[Before-and-after change data]
# # #

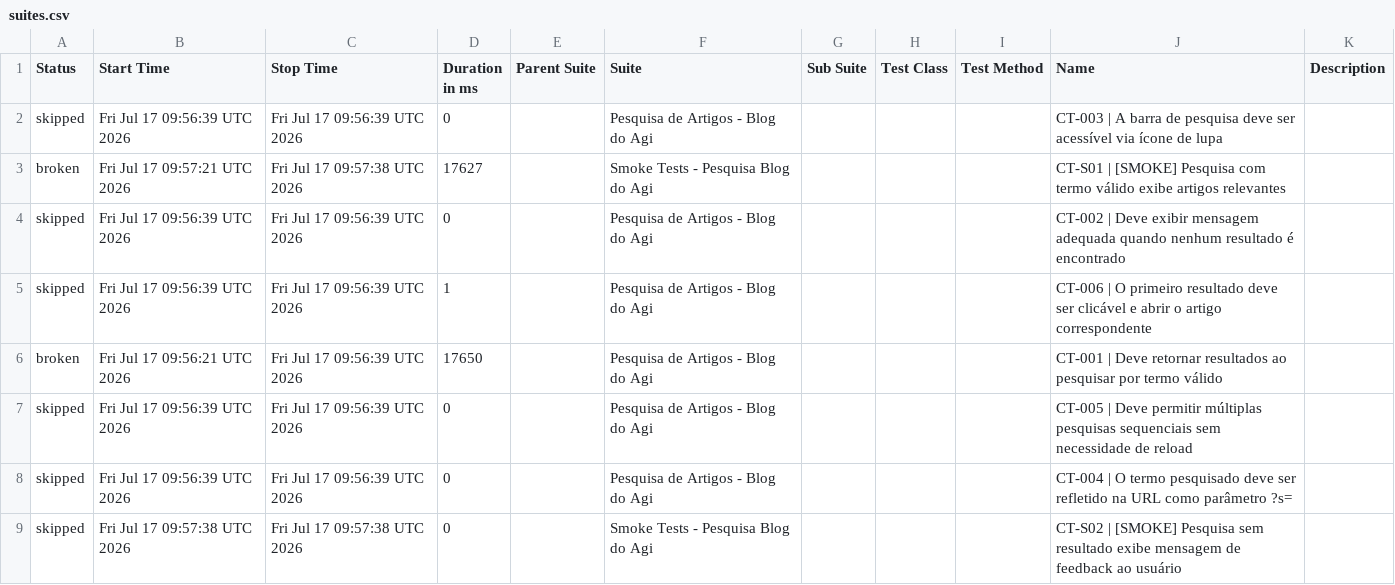
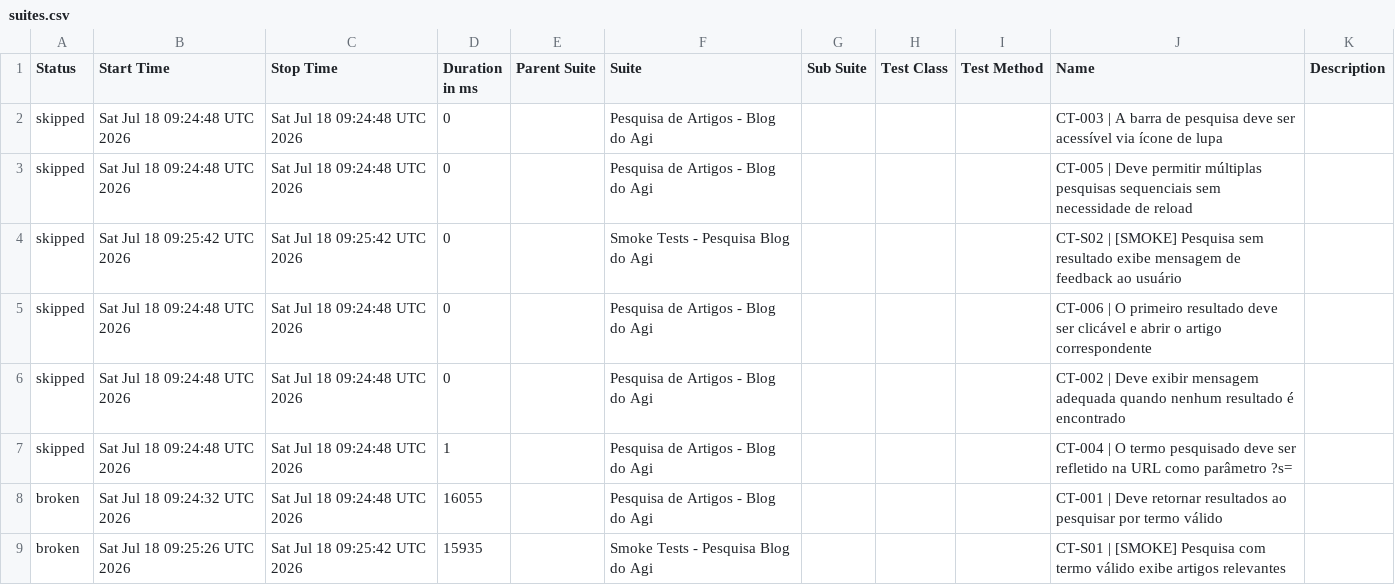
Before and after one commit to FranciscoGeorgeR/blogdoagi-cypress-tests, a CSV file: data/suites.csv, drawn as a sheet.

```diff
--- a/data/suites.csv
+++ b/data/suites.csv
@@ -1,9 +1,9 @@
 "Status","Start Time","Stop Time","Duration in ms","Parent Suite","Suite","Sub Suite","Test Class","Test Method","Name","Description"
-"skipped","Fri Jul 17 09:56:39 UTC 2026","Fri Jul 17 09:56:39 UTC 2026","0","","Pesquisa de Artigos - Blog do Agi","","","","CT-003 | A barra de pesquisa deve ser acessível via ícone de lupa",""
-"broken","Fri Jul 17 09:57:21 UTC 2026","Fri Jul 17 09:57:38 UTC 2026","17627","","Smoke Tests - Pesquisa Blog do Agi","","","","CT-S01 | [SMOKE] Pesquisa com termo válido exibe artigos relevantes",""
-"skipped","Fri Jul 17 09:56:39 UTC 2026","Fri Jul 17 09:56:39 UTC 2026","0","","Pesquisa de Artigos - Blog do Agi","","","","CT-002 | Deve exibir mensagem adequada quando nenhum resultado é encontrado",""
-"skipped","Fri Jul 17 09:56:39 UTC 2026","Fri Jul 17 09:56:39 UTC 2026","1","","Pesquisa de Artigos - Blog do Agi","","","","CT-006 | O primeiro resultado deve ser clicável e abrir o artigo correspondente",""
-"broken","Fri Jul 17 09:56:21 UTC 2026","Fri Jul 17 09:56:39 UTC 2026","17650","","Pesquisa de Artigos - Blog do Agi","","","","CT-001 | Deve retornar resultados ao pesquisar por termo válido",""
-"skipped","Fri Jul 17 09:56:39 UTC 2026","Fri Jul 17 09:56:39 UTC 2026","0","","Pesquisa de Artigos - Blog do Agi","","","","CT-005 | Deve permitir múltiplas pesquisas sequenciais sem necessidade de reload",""
-"skipped","Fri Jul 17 09:56:39 UTC 2026","Fri Jul 17 09:56:39 UTC 2026","0","","Pesquisa de Artigos - Blog do Agi","","","","CT-004 | O termo pesquisado deve ser refletido na URL como parâmetro ?s=",""
-"skipped","Fri Jul 17 09:57:38 UTC 2026","Fri Jul 17 09:57:38 UTC 2026","0","","Smoke Tests - Pesquisa Blog do Agi","","","","CT-S02 | [SMOKE] Pesquisa sem resultado exibe mensagem de feedback ao usuário",""
+"skipped","Sat Jul 18 09:24:48 UTC 2026","Sat Jul 18 09:24:48 UTC 2026","0","","Pesquisa de Artigos - Blog do Agi","","","","CT-003 | A barra de pesquisa deve ser acessível via ícone de lupa",""
+"skipped","Sat Jul 18 09:24:48 UTC 2026","Sat Jul 18 09:24:48 UTC 2026","0","","Pesquisa de Artigos - Blog do Agi","","","","CT-005 | Deve permitir múltiplas pesquisas sequenciais sem necessidade de reload",""
+"skipped","Sat Jul 18 09:25:42 UTC 2026","Sat Jul 18 09:25:42 UTC 2026","0","","Smoke Tests - Pesquisa Blog do Agi","","","","CT-S02 | [SMOKE] Pesquisa sem resultado exibe mensagem de feedback ao usuário",""
+"skipped","Sat Jul 18 09:24:48 UTC 2026","Sat Jul 18 09:24:48 UTC 2026","0","","Pesquisa de Artigos - Blog do Agi","","","","CT-006 | O primeiro resultado deve ser clicável e abrir o artigo correspondente",""
+"skipped","Sat Jul 18 09:24:48 UTC 2026","Sat Jul 18 09:24:48 UTC 2026","0","","Pesquisa de Artigos - Blog do Agi","","","","CT-002 | Deve exibir mensagem adequada quando nenhum resultado é encontrado",""
+"skipped","Sat Jul 18 09:24:48 UTC 2026","Sat Jul 18 09:24:48 UTC 2026","1","","Pesquisa de Artigos - Blog do Agi","","","","CT-004 | O termo pesquisado deve ser refletido na URL como parâmetro ?s=",""
+"broken","Sat Jul 18 09:24:32 UTC 2026","Sat Jul 18 09:24:48 UTC 2026","16055","","Pesquisa de Artigos - Blog do Agi","","","","CT-001 | Deve retornar resultados ao pesquisar por termo válido",""
+"broken","Sat Jul 18 09:25:26 UTC 2026","Sat Jul 18 09:25:42 UTC 2026","15935","","Smoke Tests - Pesquisa Blog do Agi","","","","CT-S01 | [SMOKE] Pesquisa com termo válido exibe artigos relevantes",""
```
Also changed, not shown: 55 other files.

# # #

▶ [Task directions]
What lines above hold the word "feedback"? List them all.

▶ [Response area]
-"skipped","Fri Jul 17 09:57:38 UTC 2026","Fri Jul 17 09:57:38 UTC 2026","0","","Smoke Tests - Pesquisa Blog do Agi","","","","CT-S02 | [SMOKE] Pesquisa sem resultado exibe mensagem de feedback ao usuário",""
+"skipped","Sat Jul 18 09:25:42 UTC 2026","Sat Jul 18 09:25:42 UTC 2026","0","","Smoke Tests - Pesquisa Blog do Agi","","","","CT-S02 | [SMOKE] Pesquisa sem resultado exibe mensagem de feedback ao usuário",""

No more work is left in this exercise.